From the entries, copy each line that includes "Trip".

Entries shown below:

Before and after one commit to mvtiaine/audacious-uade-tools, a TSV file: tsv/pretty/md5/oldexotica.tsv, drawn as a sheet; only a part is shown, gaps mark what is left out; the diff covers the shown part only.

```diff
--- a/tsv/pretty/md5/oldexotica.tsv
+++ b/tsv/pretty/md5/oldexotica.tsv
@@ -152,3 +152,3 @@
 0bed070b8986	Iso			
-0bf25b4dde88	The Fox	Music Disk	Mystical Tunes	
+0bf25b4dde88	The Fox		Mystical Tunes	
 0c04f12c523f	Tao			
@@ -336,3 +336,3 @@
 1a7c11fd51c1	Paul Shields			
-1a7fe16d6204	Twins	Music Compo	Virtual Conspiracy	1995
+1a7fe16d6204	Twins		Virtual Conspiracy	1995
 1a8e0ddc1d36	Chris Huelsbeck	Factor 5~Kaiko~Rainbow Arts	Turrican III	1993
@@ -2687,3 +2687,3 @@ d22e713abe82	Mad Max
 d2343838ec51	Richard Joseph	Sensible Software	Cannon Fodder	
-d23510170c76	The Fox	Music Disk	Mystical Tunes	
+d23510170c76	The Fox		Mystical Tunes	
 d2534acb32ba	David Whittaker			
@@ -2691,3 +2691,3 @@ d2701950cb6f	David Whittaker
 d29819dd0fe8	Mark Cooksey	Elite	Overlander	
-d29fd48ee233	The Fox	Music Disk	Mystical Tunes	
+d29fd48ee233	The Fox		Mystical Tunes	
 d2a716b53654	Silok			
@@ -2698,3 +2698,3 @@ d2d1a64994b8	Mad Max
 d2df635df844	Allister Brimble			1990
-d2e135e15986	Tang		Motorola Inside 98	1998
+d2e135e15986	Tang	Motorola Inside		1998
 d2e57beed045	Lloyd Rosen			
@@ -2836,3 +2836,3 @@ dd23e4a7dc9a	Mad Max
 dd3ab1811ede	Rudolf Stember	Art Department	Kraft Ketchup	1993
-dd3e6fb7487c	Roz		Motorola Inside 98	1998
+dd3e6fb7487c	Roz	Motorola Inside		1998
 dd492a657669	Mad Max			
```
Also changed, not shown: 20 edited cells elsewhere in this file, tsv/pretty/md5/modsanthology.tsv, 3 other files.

End of Entries shown.
Entries shown below:

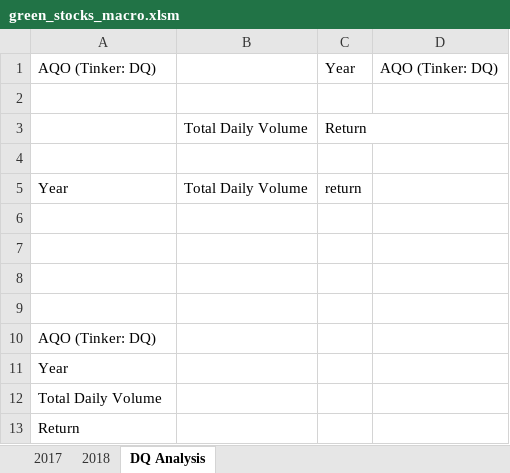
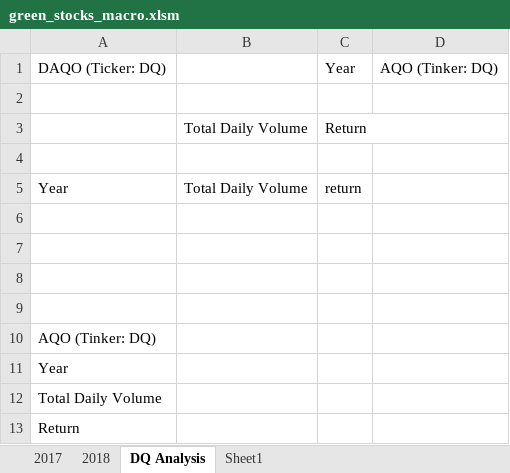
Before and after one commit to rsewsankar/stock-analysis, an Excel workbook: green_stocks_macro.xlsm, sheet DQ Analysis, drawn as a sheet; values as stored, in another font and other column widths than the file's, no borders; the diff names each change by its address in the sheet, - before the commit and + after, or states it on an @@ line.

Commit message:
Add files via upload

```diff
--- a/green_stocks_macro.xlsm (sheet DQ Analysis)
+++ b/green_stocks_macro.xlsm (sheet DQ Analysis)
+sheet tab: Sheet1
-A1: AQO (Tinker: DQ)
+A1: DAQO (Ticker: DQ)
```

End of Entries shown.
Entries shown below:

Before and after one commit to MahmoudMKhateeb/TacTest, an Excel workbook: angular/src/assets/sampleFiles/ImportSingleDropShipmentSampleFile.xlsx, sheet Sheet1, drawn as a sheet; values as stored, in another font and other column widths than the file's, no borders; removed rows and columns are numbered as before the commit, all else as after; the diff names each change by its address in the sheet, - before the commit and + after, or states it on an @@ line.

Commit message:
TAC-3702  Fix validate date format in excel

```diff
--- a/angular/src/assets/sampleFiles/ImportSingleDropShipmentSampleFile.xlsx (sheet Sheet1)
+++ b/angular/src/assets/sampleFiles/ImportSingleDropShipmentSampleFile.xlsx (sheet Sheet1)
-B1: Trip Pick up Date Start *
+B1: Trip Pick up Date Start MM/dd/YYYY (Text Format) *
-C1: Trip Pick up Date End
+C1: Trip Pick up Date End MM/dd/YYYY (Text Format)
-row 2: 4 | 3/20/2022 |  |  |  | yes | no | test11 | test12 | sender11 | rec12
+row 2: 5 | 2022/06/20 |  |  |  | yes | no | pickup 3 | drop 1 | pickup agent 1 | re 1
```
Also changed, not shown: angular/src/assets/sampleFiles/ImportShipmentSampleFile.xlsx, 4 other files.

End of Entries shown.

> [Result for this task]:
-B1: Trip Pick up Date Start *
+B1: Trip Pick up Date Start MM/dd/YYYY (Text Format) *
-C1: Trip Pick up Date End
+C1: Trip Pick up Date End MM/dd/YYYY (Text Format)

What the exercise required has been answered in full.